Front-end code edit data:
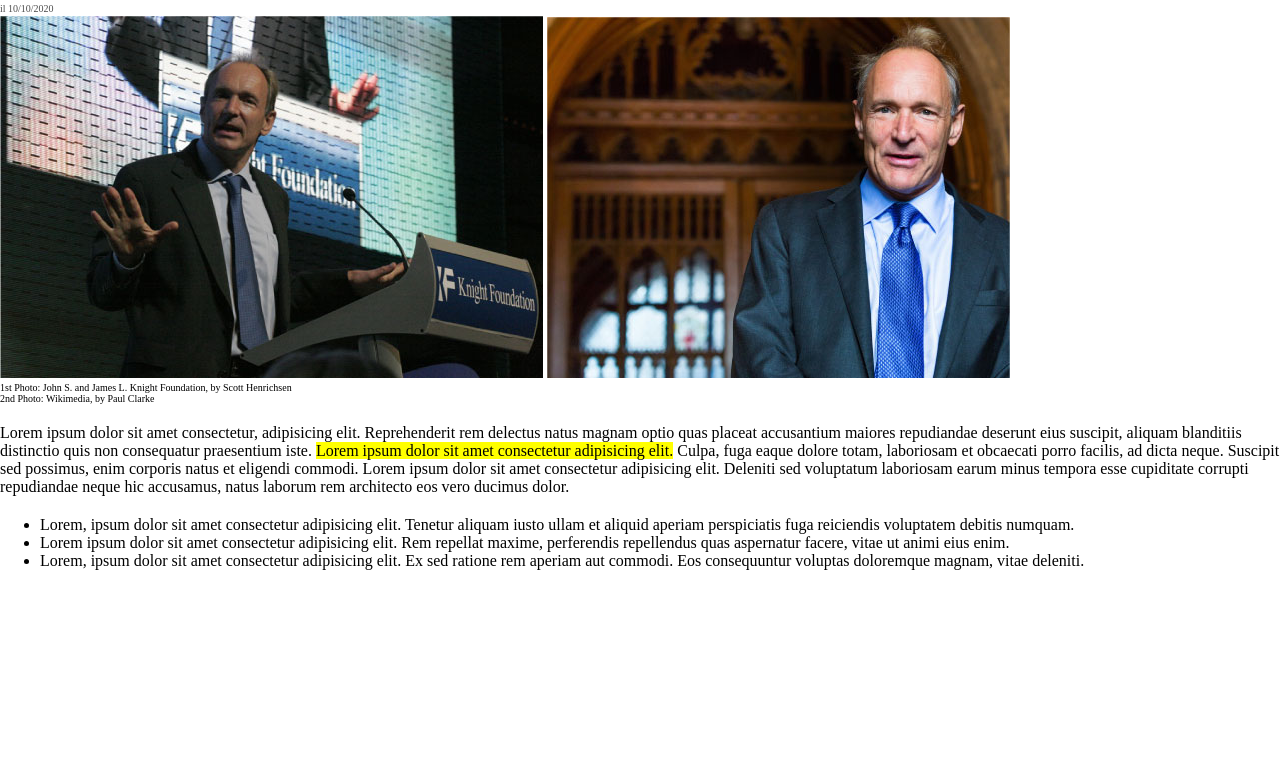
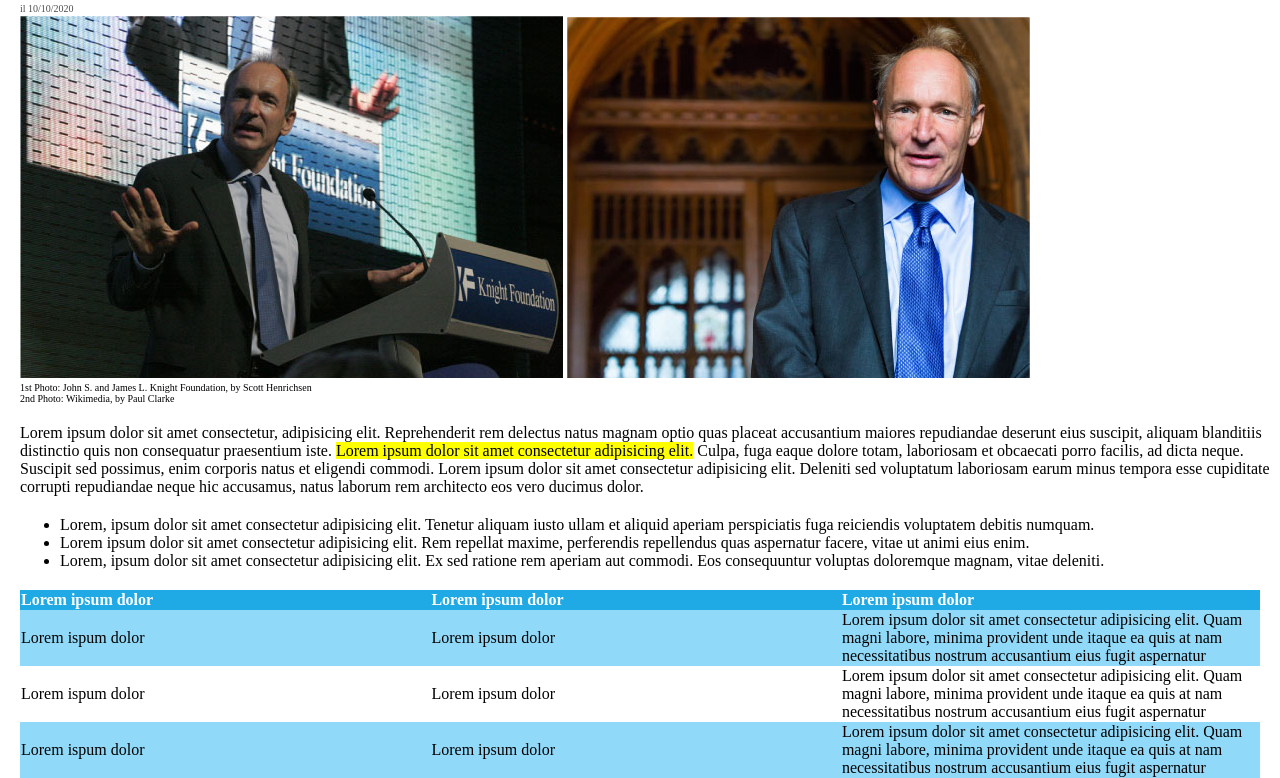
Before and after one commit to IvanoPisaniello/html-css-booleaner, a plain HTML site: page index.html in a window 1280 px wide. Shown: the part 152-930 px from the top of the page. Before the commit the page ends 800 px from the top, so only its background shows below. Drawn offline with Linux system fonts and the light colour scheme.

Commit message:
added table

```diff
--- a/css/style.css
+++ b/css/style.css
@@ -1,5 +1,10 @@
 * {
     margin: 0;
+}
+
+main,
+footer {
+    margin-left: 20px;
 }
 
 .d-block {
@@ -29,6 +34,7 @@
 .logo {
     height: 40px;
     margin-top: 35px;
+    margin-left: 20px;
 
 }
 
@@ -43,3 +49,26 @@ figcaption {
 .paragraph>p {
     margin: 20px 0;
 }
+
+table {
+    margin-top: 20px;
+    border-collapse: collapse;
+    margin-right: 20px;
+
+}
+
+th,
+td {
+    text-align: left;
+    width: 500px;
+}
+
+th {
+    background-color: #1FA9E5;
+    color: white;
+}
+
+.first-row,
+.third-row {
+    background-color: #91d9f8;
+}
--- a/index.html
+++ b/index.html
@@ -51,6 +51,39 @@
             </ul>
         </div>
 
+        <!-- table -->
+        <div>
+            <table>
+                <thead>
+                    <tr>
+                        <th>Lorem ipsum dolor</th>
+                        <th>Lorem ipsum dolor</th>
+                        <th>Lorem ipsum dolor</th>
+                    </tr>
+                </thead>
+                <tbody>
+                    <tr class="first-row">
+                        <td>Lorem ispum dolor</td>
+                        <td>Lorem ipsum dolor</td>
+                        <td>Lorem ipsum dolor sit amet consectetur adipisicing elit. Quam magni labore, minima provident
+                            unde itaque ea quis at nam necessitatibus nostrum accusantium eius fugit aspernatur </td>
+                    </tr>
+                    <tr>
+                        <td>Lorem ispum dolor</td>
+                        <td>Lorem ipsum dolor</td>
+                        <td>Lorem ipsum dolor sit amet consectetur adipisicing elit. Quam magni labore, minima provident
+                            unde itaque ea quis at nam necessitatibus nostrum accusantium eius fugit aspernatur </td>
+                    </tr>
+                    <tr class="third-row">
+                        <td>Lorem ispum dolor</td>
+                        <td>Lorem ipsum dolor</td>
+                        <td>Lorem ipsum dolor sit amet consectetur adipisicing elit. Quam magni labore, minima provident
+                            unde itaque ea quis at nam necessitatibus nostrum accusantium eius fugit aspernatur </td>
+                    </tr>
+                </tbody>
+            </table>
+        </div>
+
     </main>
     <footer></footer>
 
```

YOUR TASK
If a line in the records has the word "index", copy that line.

ANSWER SPACE
Before and after one commit to IvanoPisaniello/html-css-booleaner, a plain HTML site: page index.html in a window 1280 px wide. Shown: the part 152-930 px from the top of the page. Before the commit the page ends 800 px from the top, so only its background shows below. Drawn offline with Linux system fonts and the light colour scheme.
--- a/index.html
+++ b/index.html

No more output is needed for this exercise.